Florida education news: School security, charter school closure, report cards and more
PLANNING AHEAD: USF Polytechnic unveils a business plan for independence that shows it has been preparing for such a move for years.
NOTHING TO SEE HERE: Pinellas adds security to John Hopkins Middle after three students are charged with battering teachers.
WHAT'S FOR ... BREAKFAST? Scheduling difficulties on early release days has many central Florida schools beginning lunch time in the early morning, the Orlando Sentinel reports. (Orlando Sentinel photo)
BEING BILINGUAL: A Miami elementary school leads the way in language immersion, which some experts see as valuable but some states have banned, NPR reports.
EXTRA KIDS: Marion schools enrollment exceeds expectations by about 500 students, the Ocala Star-Banner reports.
ANOTHER MISS: Alachua schools fail to meet state class size requirements, the Gainesville Sun reports.
CHARTER CANCELLED: The Manatee School Board ends its charter for Richard Milburn Academy after learning the school awarded unearned credits, the Herald-Tribune reports.
BYOT: Some Lake schools will start allowing students to use their own personal technology equipment in class, the Orlando Sentinel reports.
WHO ARE YOU? Flager school volunteers undergo intense scrutiny before they're allowed inside, the Daytona Beach News-Journal reports.
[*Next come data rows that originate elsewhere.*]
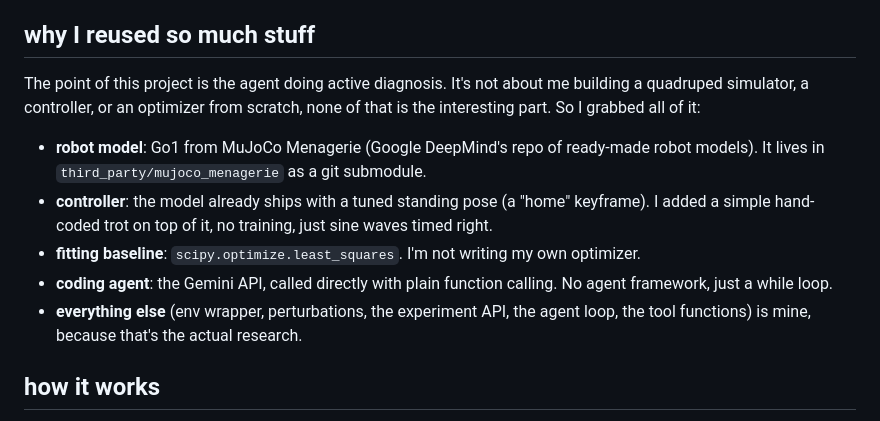
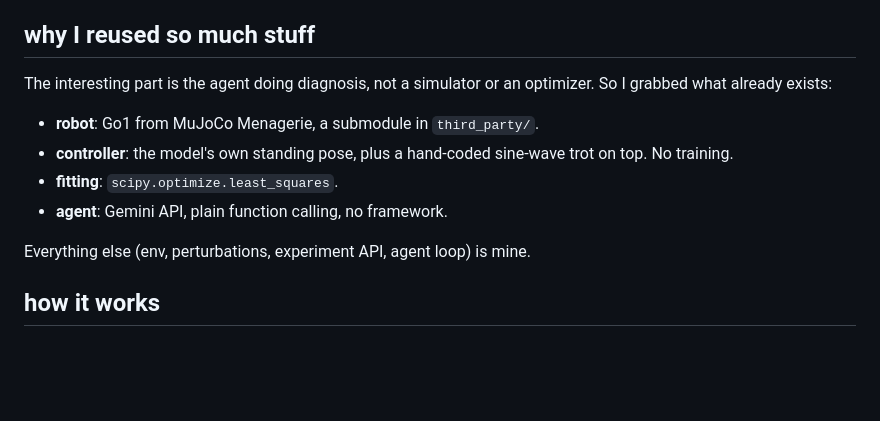
Before and after one commit to FloareDor/what-broke-my-robot, a Markdown page: README.md, the part around the change. GitHub-like rendering; blank space fills up the shorter version.

Commit message:
trim readme

```diff
--- a/README.md
+++ b/README.md
@@ -8,13 +8,14 @@ I take a simulated Unitree Go1 quadruped in MuJoCo, secretly change one physical
 
 ## why I reused so much stuff
 
-The point of this project is the agent doing active diagnosis. It's not about me building a quadruped simulator, a controller, or an optimizer from scratch, none of that is the interesting part. So I grabbed all of it:
+The interesting part is the agent doing diagnosis, not a simulator or an optimizer. So I grabbed what already exists:
 
-- **robot model**: Go1 from MuJoCo Menagerie (Google DeepMind's repo of ready-made robot models). It lives in `third_party/mujoco_menagerie` as a git submodule.
-- **controller**: the model already ships with a tuned standing pose (a "home" keyframe). I added a simple hand-coded trot on top of it, no training, just sine waves timed right.
-- **fitting baseline**: `scipy.optimize.least_squares`. I'm not writing my own optimizer.
-- **coding agent**: the Gemini API, called directly with plain function calling. No agent framework, just a while loop.
-- **everything else** (env wrapper, perturbations, the experiment API, the agent loop, the tool functions) is mine, because that's the actual research.
+- **robot**: Go1 from MuJoCo Menagerie, a submodule in `third_party/`.
+- **controller**: the model's own standing pose, plus a hand-coded sine-wave trot on top. No training.
+- **fitting**: `scipy.optimize.least_squares`.
+- **agent**: Gemini API, plain function calling, no framework.
+
+Everything else (env, perturbations, experiment API, agent loop) is mine.
 
 ## how it works
 
```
COMPUTER CRASHES: Manatee teachers overwhelm the district's new computer system as they try to enter quarter grades, the Bradenton Herald reports.
NURSES NEEDED: Lee and Collier schools face a nursing shortage, the Naples Daily News reports.